“...moments after police left Wilson’s home ...”
The unwillingness of Blacks to assist police during murder investigations makes the task of solving them nearly impossible. Further examples of this hesitance are found in New York City’s growing backlog of unsolved homicides. New York Daily News reports quote John Jay College of Criminal Justice professor, a retired NYPD Homicide squad commander, Joseph Giacalone, saying
“...murders in the city’s rougher neighborhoods are often more difficult to solve in part because of the iron-clad street code against talking to police, ..”
The Lack of Police Manpower and Resources
The sheer frequency of homicides in the inner cities is taxing the resources of many major city police departments. This comes at a time when many departments are facing significant numbers of vacancies on their rosters. The shortfall of officers results from a number of factors including accelerating rates of retirement and a decidedly hostile Obama-era anti-cop climate the blunts recruitment.
The shortage of experienced homicide detectives, in particular, has had a predictably dire impact on New York City’s ability to close homicide cases. Reporters for the New York Daily News reports that
“The NYPD’s Cold Case Squad had about 50 detectives when it was formed in 1996. Now there are about eight.”
Additionally, New York Daily News quotes Michael Palladino saying,
“...said around 3,000 seasoned detectives retired in the two years following the World Trade Center terrorist attacks.”

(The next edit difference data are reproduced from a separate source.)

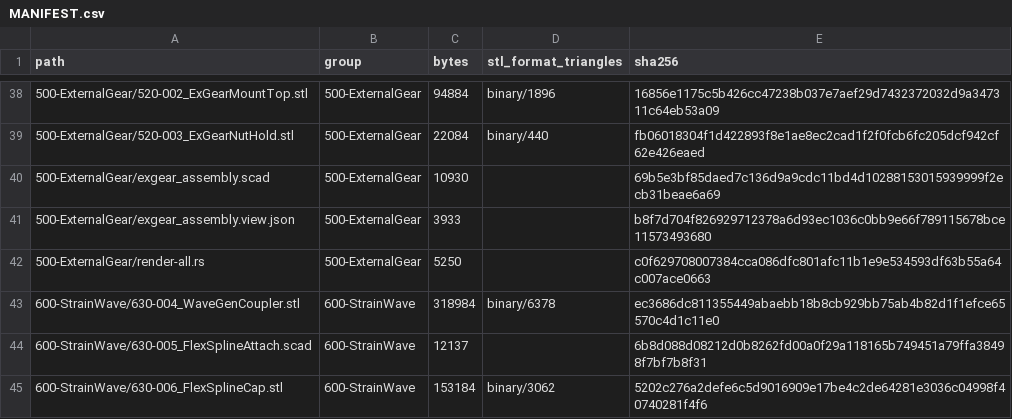
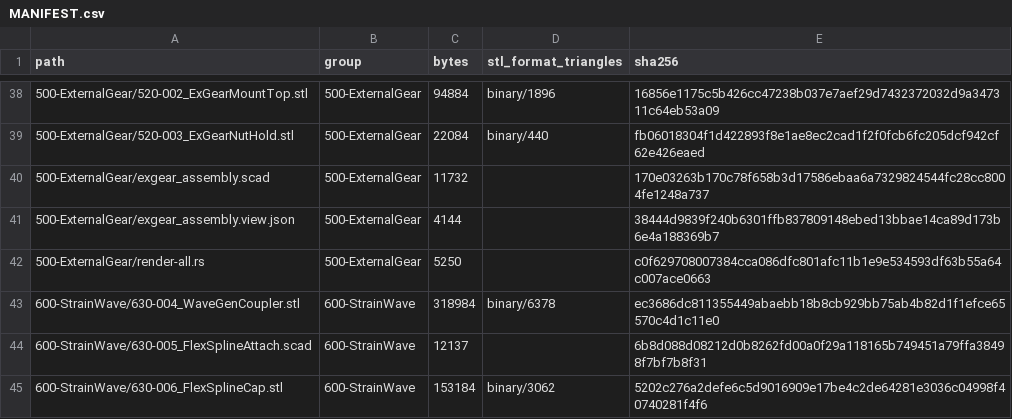
Before and after one commit to morgangalpin/Dexter, a CSV file: Hardware/Models/MANIFEST.csv, drawn as a sheet; only a part is shown, gaps mark what is left out.

```diff
--- a/Hardware/Models/MANIFEST.csv
+++ b/Hardware/Models/MANIFEST.csv
@@ -39,4 +39,4 @@ path,group,bytes,stl_format_triangles,sha256
 500-ExternalGear/520-003_ExGearNutHold.stl,500-ExternalGear,22084,binary/440,fb06018304f1d422893f8e1ae8ec2cad1f2f0fcb6fc205dcf942cf62e426eaed
-500-ExternalGear/exgear_assembly.scad,500-ExternalGear,10930,,69b5e3bf85daed7c136d9a9cdc11bd4d10288153015939999f2ecb31beae6a69
-500-ExternalGear/exgear_assembly.view.json,500-ExternalGear,3933,,b8f7d704f826929712378a6d93ec1036c0bb9e66f789115678bce11573493680
+500-ExternalGear/exgear_assembly.scad,500-ExternalGear,11732,,170e03263b170c78f658b3d17586ebaa6a7329824544fc28cc8004fe1248a737
+500-ExternalGear/exgear_assembly.view.json,500-ExternalGear,4144,,38444d9839f240b6301ffb837809148ebed13bbae14ca89d173b6e4a188369b7
 500-ExternalGear/render-all.rs,500-ExternalGear,5250,,c0f629708007384cca086dfc801afc11b1e9e534593df63b55a64c007ace0663
```
Also changed, not shown: 7 other files.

In addition, Palladino states that
“Another 800 detectives were shifted to the newly created counterterrorism unit ...”
The result is that fewer experienced crime solvers are available to respond in the early crucial moments, the proverbial “First 48” minutes of a homicide investigation. Palladino also states that
“...the number of detectives on the force has dropped from 7,151 in 2001 down to 5,137 and the number of homicide squad detectives has been cut in half to just 74...”
In conclusion, the factors that conspire to hinder police closure of homicide cases means that killers walk freely among us.